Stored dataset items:
=-=-=

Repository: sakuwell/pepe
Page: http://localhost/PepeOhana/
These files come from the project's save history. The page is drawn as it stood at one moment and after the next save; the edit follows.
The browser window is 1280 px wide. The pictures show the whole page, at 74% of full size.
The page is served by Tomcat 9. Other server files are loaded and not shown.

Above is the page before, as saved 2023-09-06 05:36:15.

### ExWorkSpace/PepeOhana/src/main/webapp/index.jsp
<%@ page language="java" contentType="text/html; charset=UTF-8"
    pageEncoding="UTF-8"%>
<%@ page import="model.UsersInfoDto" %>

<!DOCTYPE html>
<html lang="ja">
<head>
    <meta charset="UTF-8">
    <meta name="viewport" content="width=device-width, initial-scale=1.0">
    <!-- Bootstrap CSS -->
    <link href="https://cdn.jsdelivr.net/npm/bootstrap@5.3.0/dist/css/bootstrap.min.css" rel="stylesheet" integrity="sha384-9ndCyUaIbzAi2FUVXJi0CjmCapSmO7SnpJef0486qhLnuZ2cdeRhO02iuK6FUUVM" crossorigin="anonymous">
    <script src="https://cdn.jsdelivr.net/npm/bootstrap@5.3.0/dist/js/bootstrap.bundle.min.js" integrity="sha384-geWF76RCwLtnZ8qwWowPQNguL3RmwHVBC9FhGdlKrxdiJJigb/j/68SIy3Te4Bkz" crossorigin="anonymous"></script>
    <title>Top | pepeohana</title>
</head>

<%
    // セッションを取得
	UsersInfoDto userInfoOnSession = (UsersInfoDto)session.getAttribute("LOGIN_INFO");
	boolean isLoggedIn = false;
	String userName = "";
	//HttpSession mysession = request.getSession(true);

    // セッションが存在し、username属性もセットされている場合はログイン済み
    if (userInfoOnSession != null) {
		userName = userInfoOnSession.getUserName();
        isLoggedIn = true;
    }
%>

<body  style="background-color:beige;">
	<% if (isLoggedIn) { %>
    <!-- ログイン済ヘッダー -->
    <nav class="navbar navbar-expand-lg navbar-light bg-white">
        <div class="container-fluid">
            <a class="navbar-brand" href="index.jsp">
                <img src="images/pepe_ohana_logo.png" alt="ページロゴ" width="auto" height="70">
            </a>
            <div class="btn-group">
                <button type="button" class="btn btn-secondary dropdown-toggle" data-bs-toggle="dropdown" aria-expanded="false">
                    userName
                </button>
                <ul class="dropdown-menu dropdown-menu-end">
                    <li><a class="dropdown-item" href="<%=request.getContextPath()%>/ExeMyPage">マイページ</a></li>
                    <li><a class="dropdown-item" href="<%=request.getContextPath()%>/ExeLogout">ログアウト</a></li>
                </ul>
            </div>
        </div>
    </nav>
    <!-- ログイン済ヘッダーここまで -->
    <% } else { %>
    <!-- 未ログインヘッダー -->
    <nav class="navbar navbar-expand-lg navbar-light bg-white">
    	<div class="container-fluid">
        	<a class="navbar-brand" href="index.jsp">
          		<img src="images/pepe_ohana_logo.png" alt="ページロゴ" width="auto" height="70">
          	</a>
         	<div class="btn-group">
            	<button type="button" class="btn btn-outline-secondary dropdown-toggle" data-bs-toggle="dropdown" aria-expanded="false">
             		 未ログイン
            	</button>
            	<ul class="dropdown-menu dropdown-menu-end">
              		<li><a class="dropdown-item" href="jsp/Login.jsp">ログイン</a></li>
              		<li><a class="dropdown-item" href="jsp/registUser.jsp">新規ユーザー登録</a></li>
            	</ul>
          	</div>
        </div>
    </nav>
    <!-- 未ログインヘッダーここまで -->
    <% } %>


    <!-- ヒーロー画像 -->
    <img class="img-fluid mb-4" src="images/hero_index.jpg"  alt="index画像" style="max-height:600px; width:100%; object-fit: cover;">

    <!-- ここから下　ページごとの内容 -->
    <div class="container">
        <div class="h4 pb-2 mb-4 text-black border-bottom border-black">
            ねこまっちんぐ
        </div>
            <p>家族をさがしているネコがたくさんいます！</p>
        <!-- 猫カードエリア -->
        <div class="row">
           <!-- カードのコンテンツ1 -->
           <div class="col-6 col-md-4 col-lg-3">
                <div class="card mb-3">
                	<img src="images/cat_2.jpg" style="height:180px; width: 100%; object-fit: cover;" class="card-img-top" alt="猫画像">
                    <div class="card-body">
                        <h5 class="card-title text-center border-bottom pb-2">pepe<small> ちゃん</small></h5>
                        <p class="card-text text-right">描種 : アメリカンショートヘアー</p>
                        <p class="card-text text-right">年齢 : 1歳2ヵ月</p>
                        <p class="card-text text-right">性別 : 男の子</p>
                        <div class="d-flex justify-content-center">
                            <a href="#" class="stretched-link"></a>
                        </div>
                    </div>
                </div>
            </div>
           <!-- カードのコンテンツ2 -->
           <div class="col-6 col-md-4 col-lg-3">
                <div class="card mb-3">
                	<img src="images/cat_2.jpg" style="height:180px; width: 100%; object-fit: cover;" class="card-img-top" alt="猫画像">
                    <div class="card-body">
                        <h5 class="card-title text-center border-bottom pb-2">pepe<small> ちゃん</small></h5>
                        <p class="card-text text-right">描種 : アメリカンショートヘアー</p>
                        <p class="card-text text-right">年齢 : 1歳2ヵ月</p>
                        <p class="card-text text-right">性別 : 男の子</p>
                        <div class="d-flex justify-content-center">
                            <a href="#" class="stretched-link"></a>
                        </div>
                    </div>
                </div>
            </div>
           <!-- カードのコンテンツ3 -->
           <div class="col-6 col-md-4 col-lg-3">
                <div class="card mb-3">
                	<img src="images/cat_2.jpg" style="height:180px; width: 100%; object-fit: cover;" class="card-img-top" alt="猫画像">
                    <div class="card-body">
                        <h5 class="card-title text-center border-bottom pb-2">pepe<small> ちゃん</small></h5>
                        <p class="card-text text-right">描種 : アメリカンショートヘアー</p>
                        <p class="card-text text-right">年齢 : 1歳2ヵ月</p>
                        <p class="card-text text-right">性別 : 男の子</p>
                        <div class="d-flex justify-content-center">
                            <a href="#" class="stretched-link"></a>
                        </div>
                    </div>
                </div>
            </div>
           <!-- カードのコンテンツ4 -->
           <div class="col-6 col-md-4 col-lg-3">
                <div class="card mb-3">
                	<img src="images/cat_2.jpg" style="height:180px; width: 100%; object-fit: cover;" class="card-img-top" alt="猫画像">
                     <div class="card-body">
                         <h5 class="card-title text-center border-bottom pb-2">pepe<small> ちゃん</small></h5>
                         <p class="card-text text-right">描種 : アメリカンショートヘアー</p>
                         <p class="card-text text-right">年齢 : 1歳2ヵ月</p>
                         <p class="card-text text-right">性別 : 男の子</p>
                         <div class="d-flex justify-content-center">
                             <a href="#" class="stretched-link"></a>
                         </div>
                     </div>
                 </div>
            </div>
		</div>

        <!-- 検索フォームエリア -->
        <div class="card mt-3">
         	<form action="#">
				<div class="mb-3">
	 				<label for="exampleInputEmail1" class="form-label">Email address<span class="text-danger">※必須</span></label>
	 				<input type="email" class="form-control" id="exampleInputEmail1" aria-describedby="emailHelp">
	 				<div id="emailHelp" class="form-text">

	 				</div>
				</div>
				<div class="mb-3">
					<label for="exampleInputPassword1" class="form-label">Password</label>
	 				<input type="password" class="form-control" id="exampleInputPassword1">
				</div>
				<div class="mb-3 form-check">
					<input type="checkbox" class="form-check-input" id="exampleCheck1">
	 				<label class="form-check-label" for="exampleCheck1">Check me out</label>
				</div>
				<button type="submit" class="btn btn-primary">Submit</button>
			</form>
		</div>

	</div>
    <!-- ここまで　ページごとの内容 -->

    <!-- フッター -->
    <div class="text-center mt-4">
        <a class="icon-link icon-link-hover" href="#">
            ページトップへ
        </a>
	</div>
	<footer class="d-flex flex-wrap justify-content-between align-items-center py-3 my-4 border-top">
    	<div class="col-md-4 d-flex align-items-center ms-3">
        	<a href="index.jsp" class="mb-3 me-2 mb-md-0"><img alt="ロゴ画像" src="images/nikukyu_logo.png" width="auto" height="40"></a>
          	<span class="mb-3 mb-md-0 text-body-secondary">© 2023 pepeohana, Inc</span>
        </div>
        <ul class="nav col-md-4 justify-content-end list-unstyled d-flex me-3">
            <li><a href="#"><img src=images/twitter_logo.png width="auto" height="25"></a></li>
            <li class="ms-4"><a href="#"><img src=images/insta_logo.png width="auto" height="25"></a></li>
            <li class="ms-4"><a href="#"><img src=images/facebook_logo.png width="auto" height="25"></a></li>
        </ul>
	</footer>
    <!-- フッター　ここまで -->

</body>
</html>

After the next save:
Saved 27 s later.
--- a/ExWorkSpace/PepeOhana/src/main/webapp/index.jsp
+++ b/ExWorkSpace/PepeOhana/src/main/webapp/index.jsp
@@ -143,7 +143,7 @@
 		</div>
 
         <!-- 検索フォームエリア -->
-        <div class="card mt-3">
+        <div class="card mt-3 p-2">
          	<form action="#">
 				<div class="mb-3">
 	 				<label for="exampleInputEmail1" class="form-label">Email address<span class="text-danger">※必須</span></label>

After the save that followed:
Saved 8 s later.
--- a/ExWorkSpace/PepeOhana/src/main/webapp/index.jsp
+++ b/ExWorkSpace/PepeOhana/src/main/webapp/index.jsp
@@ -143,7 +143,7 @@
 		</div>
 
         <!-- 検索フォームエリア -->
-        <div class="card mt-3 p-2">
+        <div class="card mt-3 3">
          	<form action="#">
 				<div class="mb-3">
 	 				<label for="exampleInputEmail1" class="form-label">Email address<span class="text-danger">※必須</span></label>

=-=-=

- Required action
Please return all lines from the records that hold the word "menu".

- Finished task
                <ul class="dropdown-menu dropdown-menu-end">
            	<ul class="dropdown-menu dropdown-menu-end">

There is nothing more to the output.